EXERCISE DATA:
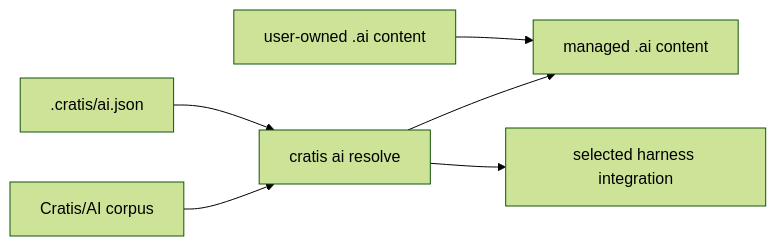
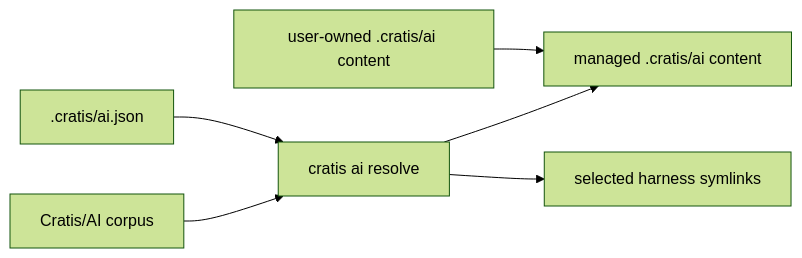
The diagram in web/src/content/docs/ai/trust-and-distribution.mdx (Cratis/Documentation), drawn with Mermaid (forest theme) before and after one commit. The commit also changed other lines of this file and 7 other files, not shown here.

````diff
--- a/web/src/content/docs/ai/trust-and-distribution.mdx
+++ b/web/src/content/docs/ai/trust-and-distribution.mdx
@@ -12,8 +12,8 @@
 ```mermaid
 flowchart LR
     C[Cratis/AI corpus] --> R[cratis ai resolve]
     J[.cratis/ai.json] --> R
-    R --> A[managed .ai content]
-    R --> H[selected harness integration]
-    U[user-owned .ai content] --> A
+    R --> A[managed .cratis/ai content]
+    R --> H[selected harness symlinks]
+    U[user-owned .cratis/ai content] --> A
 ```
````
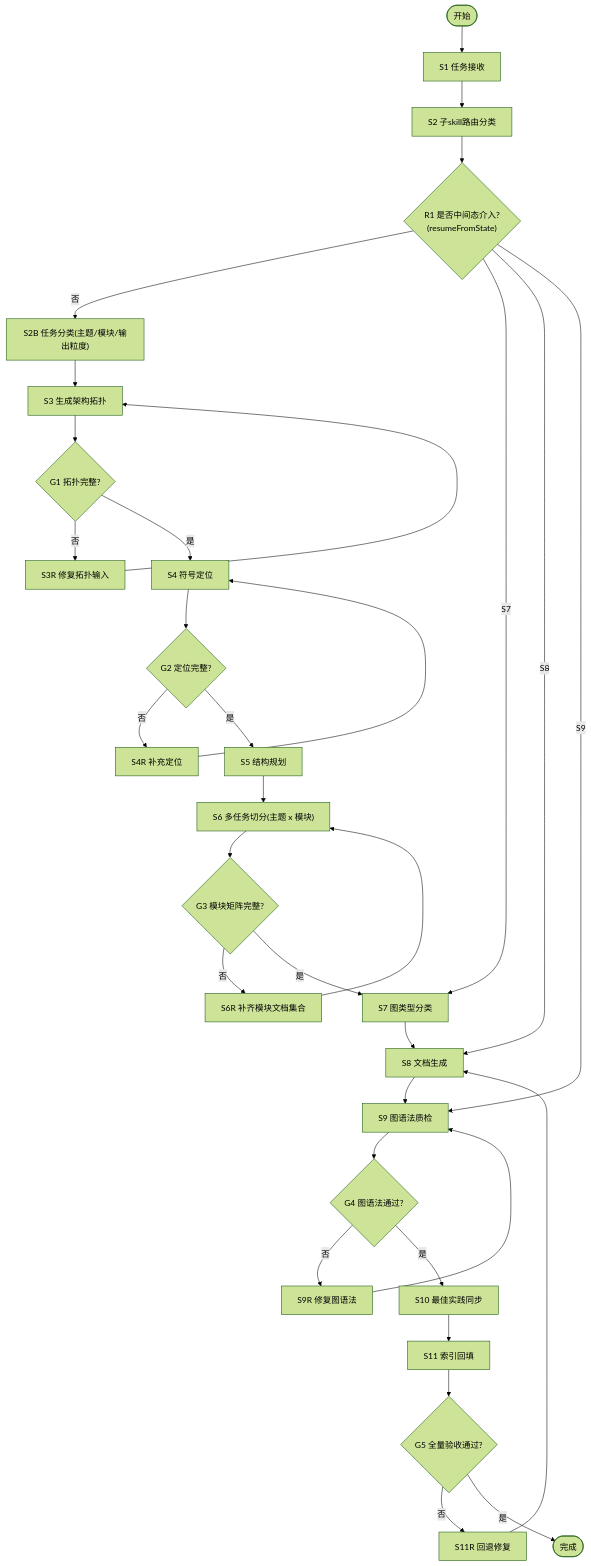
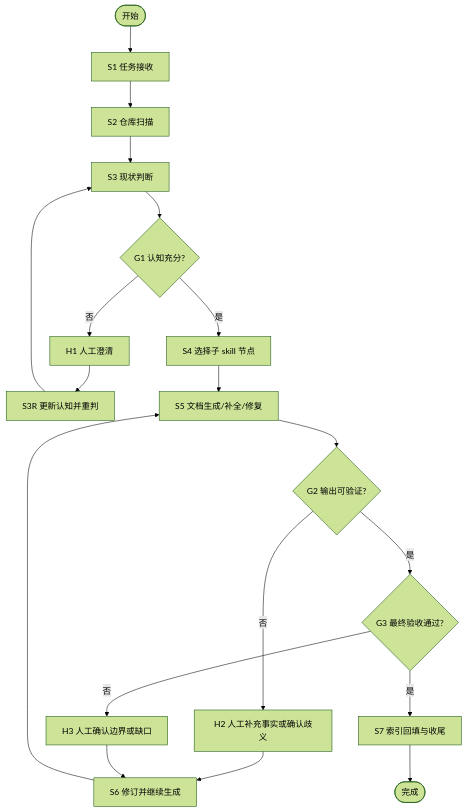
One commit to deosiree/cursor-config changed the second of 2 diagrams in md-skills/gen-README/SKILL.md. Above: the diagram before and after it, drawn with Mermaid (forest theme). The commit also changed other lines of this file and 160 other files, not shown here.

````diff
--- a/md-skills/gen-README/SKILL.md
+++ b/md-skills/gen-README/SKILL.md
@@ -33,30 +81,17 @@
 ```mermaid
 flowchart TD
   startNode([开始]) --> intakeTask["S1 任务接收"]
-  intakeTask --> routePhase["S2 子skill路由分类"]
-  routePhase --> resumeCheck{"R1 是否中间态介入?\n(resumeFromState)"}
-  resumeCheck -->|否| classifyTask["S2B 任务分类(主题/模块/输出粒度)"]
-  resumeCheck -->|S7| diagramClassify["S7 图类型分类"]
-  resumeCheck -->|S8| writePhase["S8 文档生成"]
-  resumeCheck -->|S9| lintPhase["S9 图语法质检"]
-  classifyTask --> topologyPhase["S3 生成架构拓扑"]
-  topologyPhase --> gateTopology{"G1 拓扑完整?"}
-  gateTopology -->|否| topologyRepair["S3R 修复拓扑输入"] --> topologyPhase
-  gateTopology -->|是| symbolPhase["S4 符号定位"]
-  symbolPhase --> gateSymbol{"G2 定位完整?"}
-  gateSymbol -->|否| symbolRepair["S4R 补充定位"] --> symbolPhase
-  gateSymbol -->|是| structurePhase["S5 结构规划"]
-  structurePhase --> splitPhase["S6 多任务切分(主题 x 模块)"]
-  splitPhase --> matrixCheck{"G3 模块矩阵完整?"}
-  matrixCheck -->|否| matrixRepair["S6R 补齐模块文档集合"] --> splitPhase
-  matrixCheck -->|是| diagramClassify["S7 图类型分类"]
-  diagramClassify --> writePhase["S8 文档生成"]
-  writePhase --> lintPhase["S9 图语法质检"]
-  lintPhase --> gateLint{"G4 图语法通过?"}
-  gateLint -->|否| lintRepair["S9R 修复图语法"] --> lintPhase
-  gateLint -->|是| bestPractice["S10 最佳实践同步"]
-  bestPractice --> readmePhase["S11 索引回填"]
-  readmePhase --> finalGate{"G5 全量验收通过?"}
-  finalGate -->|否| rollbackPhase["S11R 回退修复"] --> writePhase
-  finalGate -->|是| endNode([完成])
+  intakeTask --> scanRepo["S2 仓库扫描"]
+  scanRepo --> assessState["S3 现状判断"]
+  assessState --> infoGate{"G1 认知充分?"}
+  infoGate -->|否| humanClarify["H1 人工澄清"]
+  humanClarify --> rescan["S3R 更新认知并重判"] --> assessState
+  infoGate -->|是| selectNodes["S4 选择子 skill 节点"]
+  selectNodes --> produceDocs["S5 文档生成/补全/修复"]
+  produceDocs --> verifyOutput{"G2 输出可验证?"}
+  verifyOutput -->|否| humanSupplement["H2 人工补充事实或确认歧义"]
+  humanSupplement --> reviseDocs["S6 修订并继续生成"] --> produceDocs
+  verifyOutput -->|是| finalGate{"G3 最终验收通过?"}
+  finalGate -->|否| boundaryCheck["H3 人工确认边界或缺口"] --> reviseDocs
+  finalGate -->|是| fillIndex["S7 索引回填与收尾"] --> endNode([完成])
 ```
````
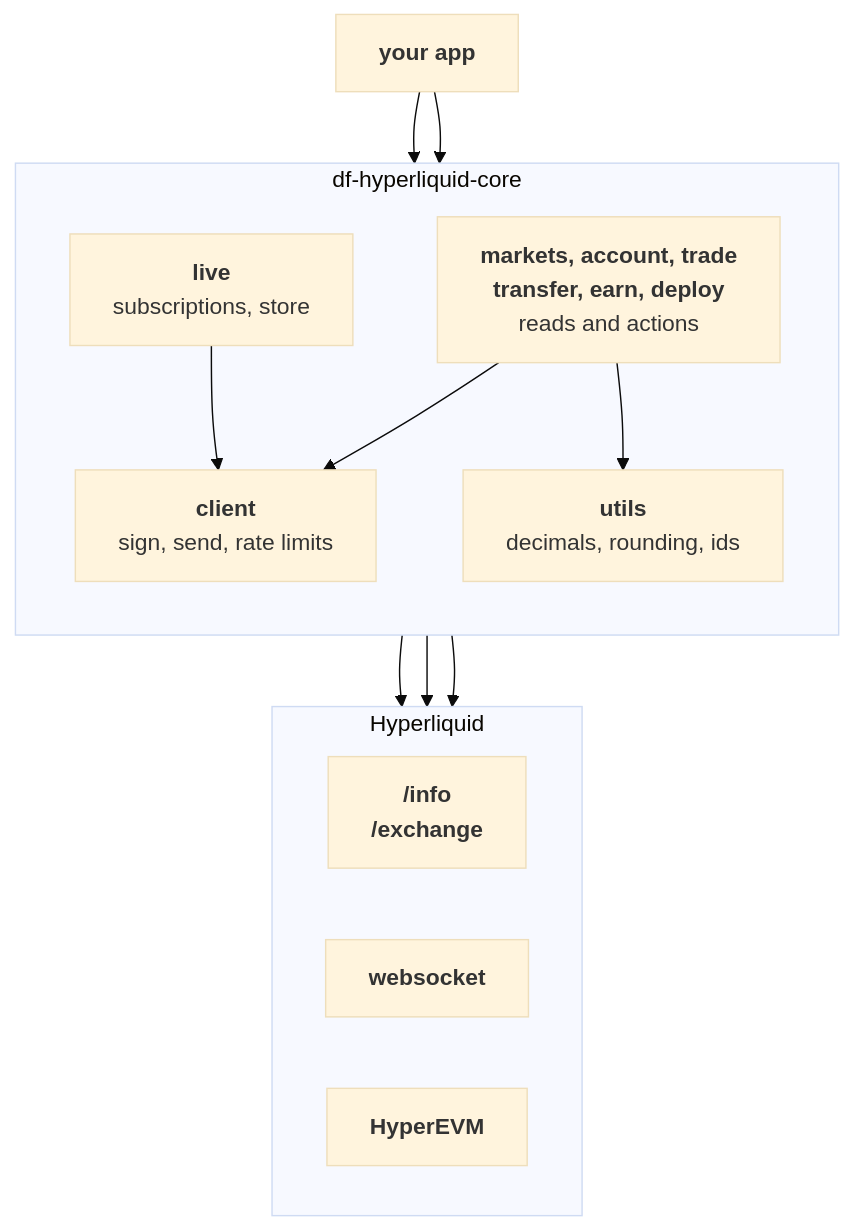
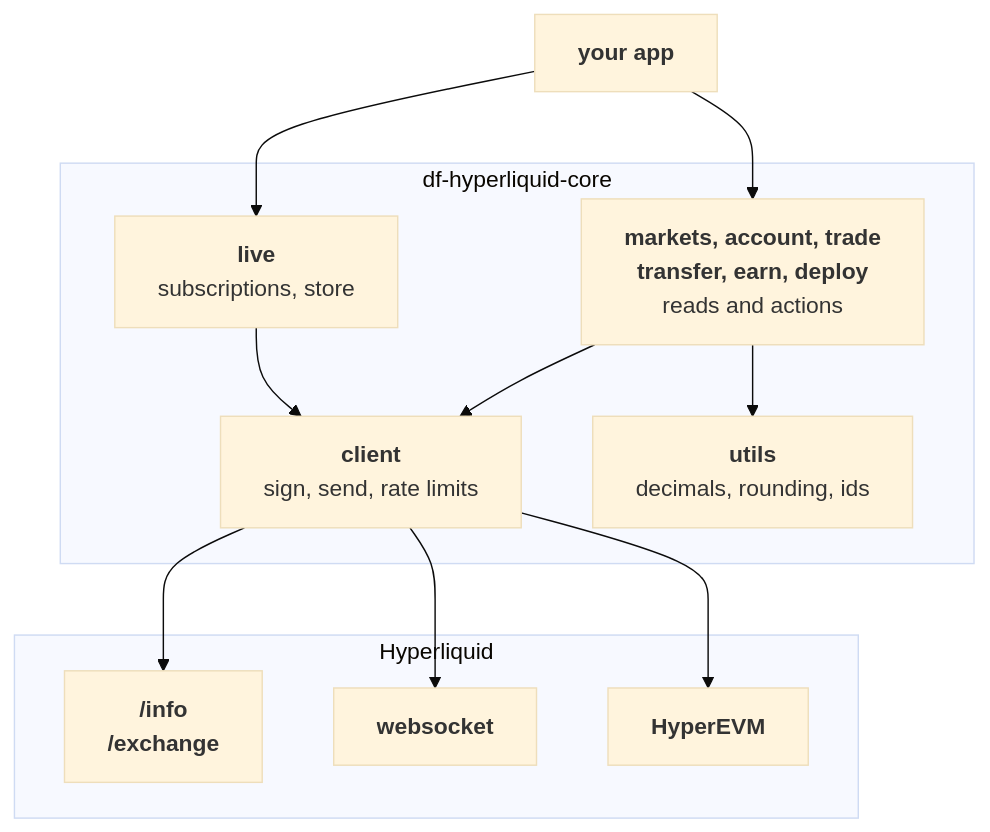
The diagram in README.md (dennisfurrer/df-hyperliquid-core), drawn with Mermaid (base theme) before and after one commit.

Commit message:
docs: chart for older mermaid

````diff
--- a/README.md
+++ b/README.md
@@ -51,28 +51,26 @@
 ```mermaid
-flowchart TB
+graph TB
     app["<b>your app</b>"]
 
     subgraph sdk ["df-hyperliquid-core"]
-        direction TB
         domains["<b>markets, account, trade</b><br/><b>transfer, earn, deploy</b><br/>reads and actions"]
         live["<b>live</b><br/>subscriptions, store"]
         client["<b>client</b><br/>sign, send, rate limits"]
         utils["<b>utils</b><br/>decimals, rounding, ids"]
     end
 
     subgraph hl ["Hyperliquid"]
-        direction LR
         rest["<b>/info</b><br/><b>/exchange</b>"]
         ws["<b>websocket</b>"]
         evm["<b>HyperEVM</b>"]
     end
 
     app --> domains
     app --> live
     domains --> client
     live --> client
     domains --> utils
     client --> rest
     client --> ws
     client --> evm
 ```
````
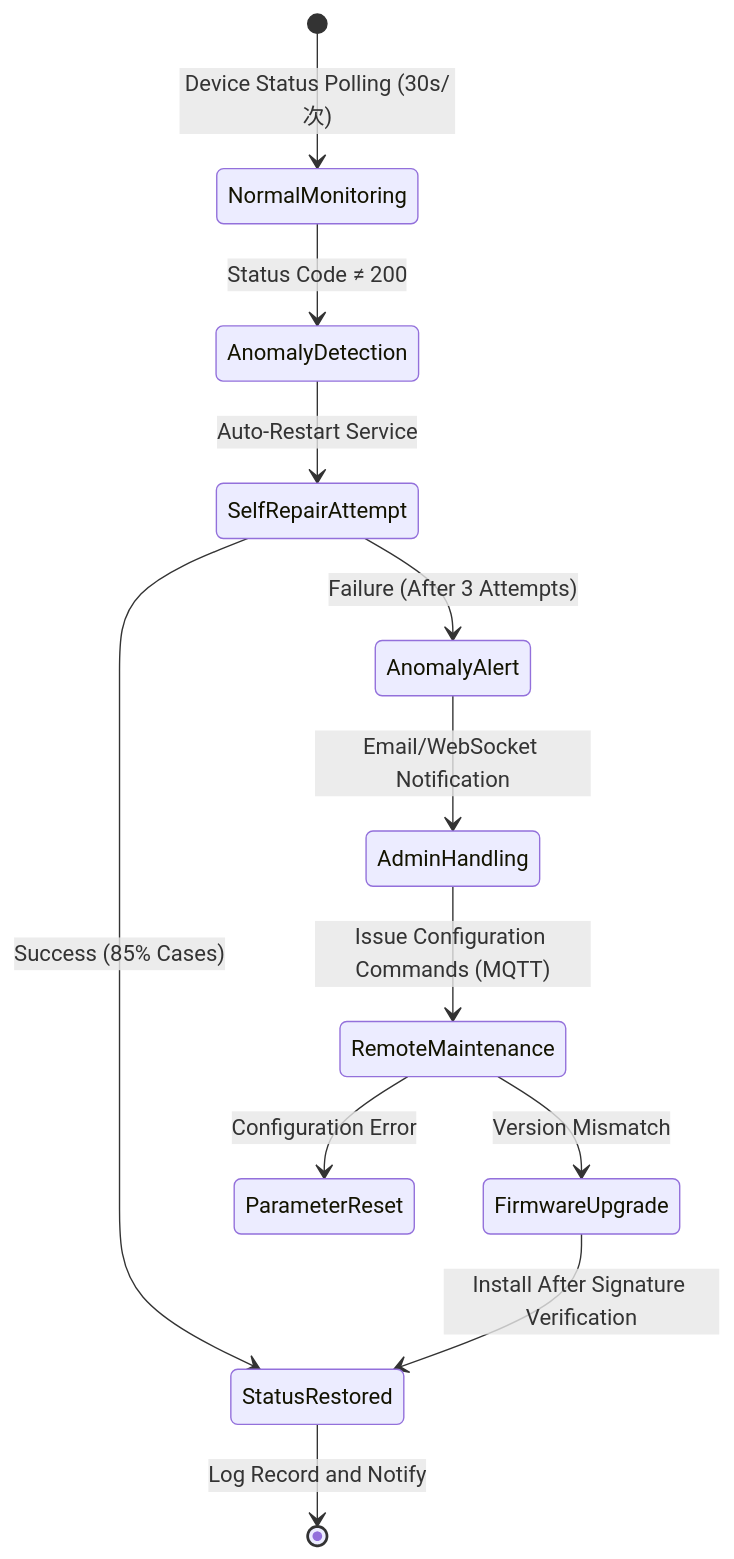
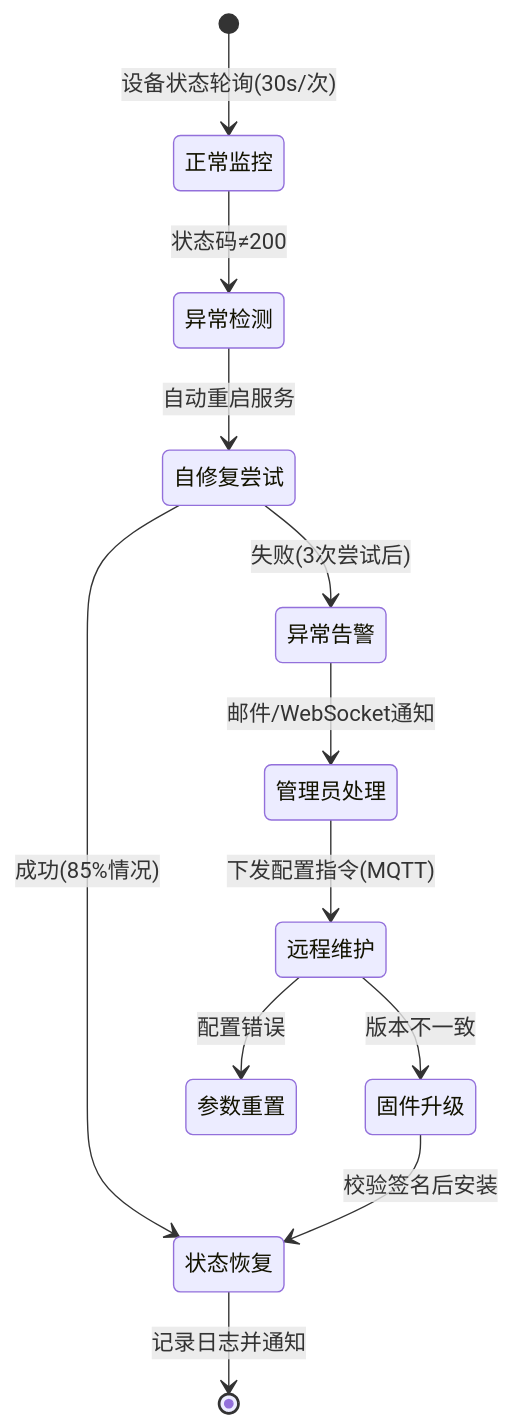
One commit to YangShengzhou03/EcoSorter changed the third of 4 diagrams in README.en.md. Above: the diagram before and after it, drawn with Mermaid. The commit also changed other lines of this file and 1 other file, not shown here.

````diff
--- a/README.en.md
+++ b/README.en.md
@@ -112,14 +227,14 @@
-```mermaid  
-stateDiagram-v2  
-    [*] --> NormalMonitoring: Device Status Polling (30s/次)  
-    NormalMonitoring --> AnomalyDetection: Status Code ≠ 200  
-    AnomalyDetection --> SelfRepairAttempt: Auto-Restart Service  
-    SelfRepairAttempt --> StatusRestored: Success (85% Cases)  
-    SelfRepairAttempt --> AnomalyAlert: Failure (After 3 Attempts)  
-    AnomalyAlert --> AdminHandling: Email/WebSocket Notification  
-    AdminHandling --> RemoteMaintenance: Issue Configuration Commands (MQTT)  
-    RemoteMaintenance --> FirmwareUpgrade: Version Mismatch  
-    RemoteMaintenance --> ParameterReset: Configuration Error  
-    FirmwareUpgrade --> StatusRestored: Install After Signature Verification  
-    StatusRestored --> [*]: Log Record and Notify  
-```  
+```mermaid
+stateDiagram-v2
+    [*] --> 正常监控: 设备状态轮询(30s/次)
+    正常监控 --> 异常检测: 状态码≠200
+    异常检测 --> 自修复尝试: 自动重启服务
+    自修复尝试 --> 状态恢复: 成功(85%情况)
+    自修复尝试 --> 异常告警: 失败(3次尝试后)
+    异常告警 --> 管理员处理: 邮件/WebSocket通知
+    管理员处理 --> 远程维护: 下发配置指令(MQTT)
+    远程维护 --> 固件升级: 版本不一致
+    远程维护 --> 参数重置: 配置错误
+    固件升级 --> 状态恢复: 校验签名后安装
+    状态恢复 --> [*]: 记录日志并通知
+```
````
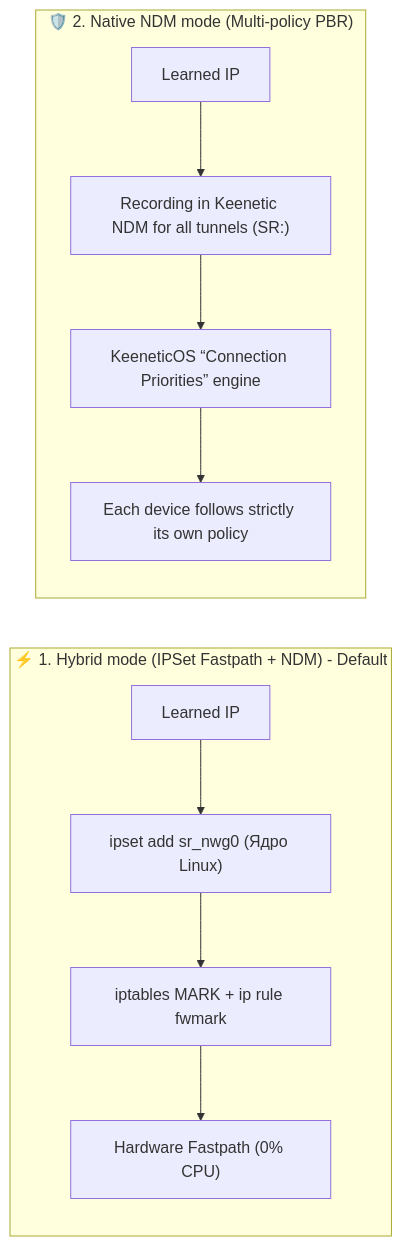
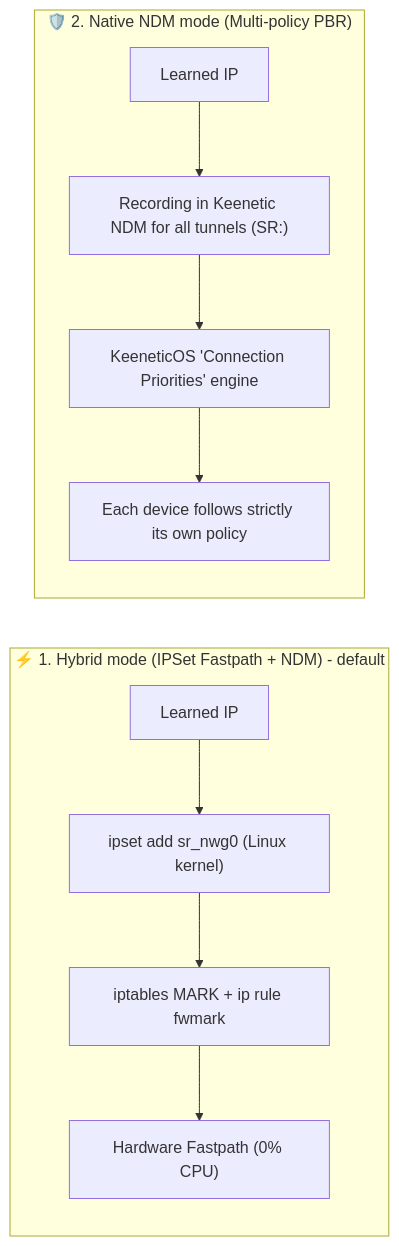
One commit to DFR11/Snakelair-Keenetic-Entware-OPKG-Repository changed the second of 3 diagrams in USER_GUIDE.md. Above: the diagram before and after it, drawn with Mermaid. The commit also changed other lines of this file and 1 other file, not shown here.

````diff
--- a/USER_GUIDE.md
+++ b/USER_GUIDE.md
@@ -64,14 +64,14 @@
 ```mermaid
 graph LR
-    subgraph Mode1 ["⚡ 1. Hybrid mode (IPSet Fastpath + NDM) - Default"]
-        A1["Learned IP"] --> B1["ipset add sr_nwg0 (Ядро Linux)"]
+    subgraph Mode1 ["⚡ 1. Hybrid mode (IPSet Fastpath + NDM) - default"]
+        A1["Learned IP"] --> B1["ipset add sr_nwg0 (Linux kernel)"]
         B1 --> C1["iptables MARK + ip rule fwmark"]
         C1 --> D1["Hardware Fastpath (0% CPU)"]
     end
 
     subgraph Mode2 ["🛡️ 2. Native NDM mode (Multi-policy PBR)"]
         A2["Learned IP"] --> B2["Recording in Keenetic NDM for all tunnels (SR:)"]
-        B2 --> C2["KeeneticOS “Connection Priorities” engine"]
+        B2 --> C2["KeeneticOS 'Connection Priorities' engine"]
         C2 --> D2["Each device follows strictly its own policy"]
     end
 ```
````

WORK ITEM: The expected answer is each line of the records above that includes the string "content".

TASK RESULT:
The diagram in web/src/content/docs/ai/trust-and-distribution.mdx (Cratis/Documentation), drawn with Mermaid (forest theme) before and after one commit. The commit also changed other lines of this file and 7 other files, not shown here.
--- a/web/src/content/docs/ai/trust-and-distribution.mdx
+++ b/web/src/content/docs/ai/trust-and-distribution.mdx
-    R --> A[managed .ai content]
-    U[user-owned .ai content] --> A
+    R --> A[managed .cratis/ai content]
+    U[user-owned .cratis/ai content] --> A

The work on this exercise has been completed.